In Manatee County, No Two Bears are Alike
By: David Ibata
Volunteers have dressed teddy bears to give to Angel Tree children for 20 years in Bradenton, Florida, and The Salvation Army’s Manatee County Corps has things down pat.
More than 100 workers are enlisted, nearly 350 stuffed bears are handed out, and directions are given to bring back the stuffed animals, clothed, in time for the party for Angel Tree families and the distribution of the bears and other gifts in December.
Yet last Christmas, something unexpected happened. The corps found itself with 25 unclaimed bears. Where to find more volunteers? Members of the women’s club at Golf Lake Estates, a 55-plus community, had an idea.
“The volunteers gathered the extra clothing and extended the joy by taking the extra bears and outfits to a nearby assisted living facility” for seniors, said Kelly French, corps director of community relations and development. “The bears were placed on tables with dolls’ clothing, and residents could select which bears and outfits they wanted to use.”
To everyone’s surprise, French said, “the assisted living residents loved holding and hugging the bears.

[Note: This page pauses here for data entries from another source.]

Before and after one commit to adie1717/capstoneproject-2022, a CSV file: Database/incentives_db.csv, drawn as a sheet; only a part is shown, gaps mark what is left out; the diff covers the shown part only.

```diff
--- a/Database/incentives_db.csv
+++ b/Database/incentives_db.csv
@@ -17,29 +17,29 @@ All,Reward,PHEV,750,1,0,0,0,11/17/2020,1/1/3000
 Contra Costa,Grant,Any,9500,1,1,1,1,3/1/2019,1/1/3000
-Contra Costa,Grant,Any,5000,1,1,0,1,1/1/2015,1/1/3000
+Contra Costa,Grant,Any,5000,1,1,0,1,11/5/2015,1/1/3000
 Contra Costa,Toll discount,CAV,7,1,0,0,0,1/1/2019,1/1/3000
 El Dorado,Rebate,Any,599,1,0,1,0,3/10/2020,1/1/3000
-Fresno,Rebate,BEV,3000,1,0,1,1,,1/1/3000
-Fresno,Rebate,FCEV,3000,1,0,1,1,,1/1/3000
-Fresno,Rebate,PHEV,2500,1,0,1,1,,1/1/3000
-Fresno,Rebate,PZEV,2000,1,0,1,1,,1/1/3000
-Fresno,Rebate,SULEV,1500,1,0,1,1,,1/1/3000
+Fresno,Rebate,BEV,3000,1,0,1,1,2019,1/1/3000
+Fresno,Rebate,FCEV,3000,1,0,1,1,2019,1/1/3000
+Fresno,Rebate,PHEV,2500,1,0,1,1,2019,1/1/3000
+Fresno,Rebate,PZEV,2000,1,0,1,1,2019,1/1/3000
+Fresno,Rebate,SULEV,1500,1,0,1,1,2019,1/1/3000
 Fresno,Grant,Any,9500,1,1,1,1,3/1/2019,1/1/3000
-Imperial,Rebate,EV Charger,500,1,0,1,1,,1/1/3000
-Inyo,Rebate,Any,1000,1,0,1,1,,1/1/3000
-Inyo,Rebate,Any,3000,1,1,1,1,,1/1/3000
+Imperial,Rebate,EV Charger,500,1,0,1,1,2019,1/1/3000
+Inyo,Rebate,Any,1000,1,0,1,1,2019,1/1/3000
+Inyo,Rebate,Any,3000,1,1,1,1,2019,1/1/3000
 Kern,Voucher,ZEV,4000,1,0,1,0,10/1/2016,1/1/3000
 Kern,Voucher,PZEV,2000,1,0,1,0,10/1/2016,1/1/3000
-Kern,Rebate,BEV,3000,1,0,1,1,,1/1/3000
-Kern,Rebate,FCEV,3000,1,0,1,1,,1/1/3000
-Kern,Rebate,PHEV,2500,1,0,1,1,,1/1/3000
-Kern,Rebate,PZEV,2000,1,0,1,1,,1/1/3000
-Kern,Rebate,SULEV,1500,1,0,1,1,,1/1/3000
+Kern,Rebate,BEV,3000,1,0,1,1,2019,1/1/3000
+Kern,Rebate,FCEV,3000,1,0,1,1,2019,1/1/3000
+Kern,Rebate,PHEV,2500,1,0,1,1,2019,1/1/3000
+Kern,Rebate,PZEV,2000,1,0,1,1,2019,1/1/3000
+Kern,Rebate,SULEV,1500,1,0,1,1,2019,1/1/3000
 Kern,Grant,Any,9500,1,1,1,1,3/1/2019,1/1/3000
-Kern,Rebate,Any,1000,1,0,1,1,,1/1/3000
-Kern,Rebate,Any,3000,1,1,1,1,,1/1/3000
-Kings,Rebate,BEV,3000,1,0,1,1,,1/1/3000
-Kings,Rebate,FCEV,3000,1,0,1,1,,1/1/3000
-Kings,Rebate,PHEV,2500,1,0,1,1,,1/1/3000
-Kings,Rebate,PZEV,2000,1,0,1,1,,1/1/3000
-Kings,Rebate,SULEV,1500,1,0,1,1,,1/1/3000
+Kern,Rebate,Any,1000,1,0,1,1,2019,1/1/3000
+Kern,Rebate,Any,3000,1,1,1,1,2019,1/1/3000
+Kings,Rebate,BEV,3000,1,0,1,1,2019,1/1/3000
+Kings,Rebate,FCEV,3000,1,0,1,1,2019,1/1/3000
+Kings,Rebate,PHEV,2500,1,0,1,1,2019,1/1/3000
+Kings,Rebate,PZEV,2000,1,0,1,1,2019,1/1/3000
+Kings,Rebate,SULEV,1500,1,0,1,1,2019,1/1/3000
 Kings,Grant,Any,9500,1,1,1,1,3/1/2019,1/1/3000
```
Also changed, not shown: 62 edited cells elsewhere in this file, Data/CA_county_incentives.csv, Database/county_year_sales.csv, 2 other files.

They received so much joy in their afternoon of dressing and hugging bears that the Golf Lakes volunteers are making this an annual event.”
Jennifer Underwood, an HR generalist/program assistant who runs the teddy bear program, said the corps gets undressed bears every fall and distributes them to women’s clubs, a lung center in Bradenton, a local church and individuals.
The Golf Lakes women take the most – 125 bears, including 24 for the assisted living center – while an energetic retiree, Bobbie Miller, takes 60. Participants are free to use off-the-shelf dolls’ clothes, but some, like Miller, prefer sewing their outfits.
“She has a photo album of all the bears she’s dressed through the years,” Underwood said. “When she was 6 or 7, she had a dream of becoming a fashion designer. That didn’t happen. But when she got older, she went to a neighbor who was sewing clothes for bears for The Salvation Army. She said, I can do that! So her dream of becoming a fashion designer came true.”
About 1,000 children participated in the Angel Tree holiday tea party Dec. 7 (a separate event, for the Adopt-a-Family program, took place the next day for another 1,000 kids), and 344 bears were given to youngsters ages 3, 4 and 5.
No two bears are alike when they come back. “Each bear takes on a personality of its own,” Underwood said, “and each child has his or her own personality, so the bears match up well with the children.”